This gets back to the headline of this article. One delegate asked McGovern and the panel ‘how do we measure the magic?’. A strikingly simple question without an easy answer.
Magic as in those small things that really make a difference in the big picture. For some, as a local delegate in the audience pointed out, simply clearing a street of garbage and making basic recreational areas can make all the difference in the world to the people living there.
So how do such interventions translate into something that can be picked up by an index, survey, or a quantifiable benefit down the road? And how do we measure the value of city identity, the culture and genius loci?
One city that has tried and come some way to answering these questions is Singapore. The city’s Executive Director at the Centre for Liveability, Khoo Teng Chye, admitted that social values are undoubtedly the hardest part to quantify; it can be difficult to convince the financial administrators about the value of city greenery for instance. “We have tried this,” he said.

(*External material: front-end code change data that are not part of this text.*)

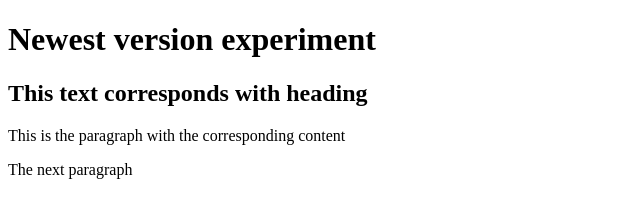
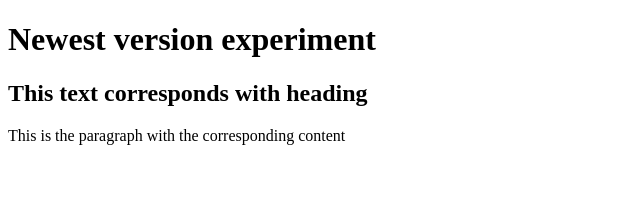
Before and after one commit to acampbell9138/safe-harbor-2, a plain HTML site: page index.html in a window 1280 px wide. Shown: the whole page, without its empty margins (0-640 px from the left). Drawn offline with Linux system fonts and the light colour scheme.

Commit message:
Update index.html

```diff
--- a/index.html
+++ b/index.html
@@ -7,5 +7,5 @@
     <h1>Newest version experiment</h1>
     <h2> This text corresponds with heading </h2>
     <p> This is the paragraph with the corresponding content </p>
-    <p2> The next paragraph </p2>
+
 </html>
```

But something seems to work for the city. Despite being one the world’s densest cities, Singapore is repeatedly named one of the world’s most liveable.
This indicates that a holistic perspective, or a systems approach as the Executive Director labelled it, can work.
Inclusion is paramount
One session by the UN used the phrase of ‘leaving no one behind’. Whatever the term, the extent of the challenge relating to all stakeholders was summed up nicely by perspectives from Serbia and Singapore. Due to factors such as youth unemployment and the still pending membership of EU’s inner circle, many young and well-educated Serbians are seeking a more prosperous life elsewhere. As such, they are leaving an entire nation behind.
In Singapore however, the problem is up-side-down. As Khoo Teng Chey explained, “Social inclusion is key in Singapore because if you are excluded, then you have nowhere else to go; there’s just one city.
With liveability, social inclusion is paramount to good living conditions and a cohesive society – not just in Singapore but also in the Nordics for instance; perhaps not coincidently, as Copenhagen and Singapore have conducted numerous professional exchanges over the past decade.
So, the unsettling tension between the seemingly unmeasurable and the urgent need to measure may be a societal Rubik’s cube for researchers, organisations and consultancies alike.
But to conclude on a positive note, all delegates seem to agree about an all-inclusive approach. Any urban development or client action must be for the greater good, not just for the good of privileged people. Or as C40’s Tom Bailey puts it:
“We have to focus on the distribution of an impact before we can say anything meaningful about the actual benefit of a climate action.”
The next World Urban Forum will take place in 2020 hosted by Abi Dhabi.